  • Some sites did not gather table/index stats at all.
  • Many sites gathered stats only occasionally.
  • Some sites would gather stats on a few tables and none on most.

This last situation, stats on some tables none on many others, condemned the cost based optimiser to having to make decisions based on a very poor information and was/is very common under 9. I like to think of it as taking a map of the UK and removing all the roads and then trying to drive from London to Manchester. So long as you keep going generally North and west, you will get there. Eventually. 

{I have a private theory that the number of hints in code is in proportion to the three situations above, the most being on systems with “stats on only a few tables”.}

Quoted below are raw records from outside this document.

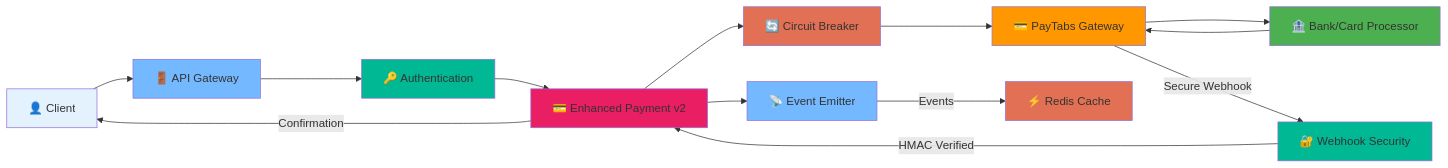
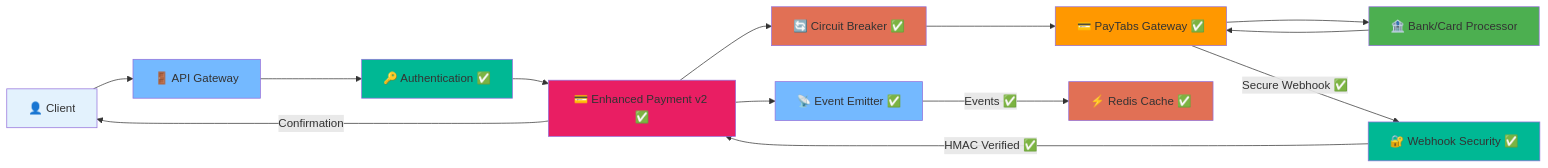
One commit to abdoElHodaky/Nestcms changed the second of 4 diagrams in docs/diagrams/system-architecture.md. Above: the diagram before and after it, drawn with Mermaid. The commit also changed other lines of this file and 1 other file, not shown here.

First line of the commit message:
docs: update architecture diagrams with implementation status

````diff
--- a/docs/diagrams/system-architecture.md
+++ b/docs/diagrams/system-architecture.md
@@ -202,26 +204,26 @@
 ```mermaid
 graph LR
     Client[👤 Client] --> API[🚪 API Gateway]
-    API --> Auth[🔑 Authentication]
-    Auth --> PayV2[💳 Enhanced Payment v2]
-    PayV2 --> CB[🔄 Circuit Breaker]
-    CB --> PayTabs[💳 PayTabs Gateway]
+    API --> Auth[🔑 Authentication ✅]
+    Auth --> PayV2[💳 Enhanced Payment v2 ✅]
+    PayV2 --> CB[🔄 Circuit Breaker ✅]
+    CB --> PayTabs[💳 PayTabs Gateway ✅]
     PayTabs --> Bank[🏦 Bank/Card Processor]
     Bank --> PayTabs
-    PayTabs --> |Secure Webhook| WS[🔐 Webhook Security]
-    WS --> |HMAC Verified| PayV2
-    PayV2 --> EE[📡 Event Emitter]
-    EE --> |Events| Cache[⚡ Redis Cache]
+    PayTabs --> |Secure Webhook ✅| WS[🔐 Webhook Security ✅]
+    WS --> |HMAC Verified ✅| PayV2
+    PayV2 --> EE[📡 Event Emitter ✅]
+    EE --> |Events ✅| Cache[⚡ Redis Cache ✅]
     PayV2 --> |Confirmation| Client
     
     style Client fill:#e3f2fd
     style API fill:#74b9ff
     style Auth fill:#00b894
     style PayV2 fill:#e91e63
     style CB fill:#e17055
     style PayTabs fill:#ff9800
     style Bank fill:#4caf50
     style WS fill:#00b894
     style EE fill:#74b9ff
     style Cache fill:#e17055
 ```
````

This is why I think that job is the biggest step forward for performance. It ensures there is at least some information for every table and every index and that for most of them the data is correct to within 10%. Thus it allows the CBO to work with pretty accurate information and all that clever maths has a good chance of working.

Yes, if you know more about stats and performance and your system, you can do better than the automated job alone, but for the majority of sites it is a step forward. Especially for those sites that lack strong DBA/Developer expertise. Ie, the majority :-).

I know from talking to some Oracle support people that their lives have got quieter. I’m told that they get a lot fewer calls about SQL performance from Oracle 10 and 11 systems. Mind you, the usual “fix” of getting the customer to just gather some stats has gone out the window, which is a shame as it fixed most issues. All in all, it has been a massive boon to them.

So, I think it is the greatest step forward.

I also hate it. I hate that automated stats job. It makes silly decisions, it breaks, it is poorly documented and it makes a dog’s dinner of very big, very active or very odd systems. In fact it is rubbish. But very, very, very beneficial rubbish. I love that pile of rubbish.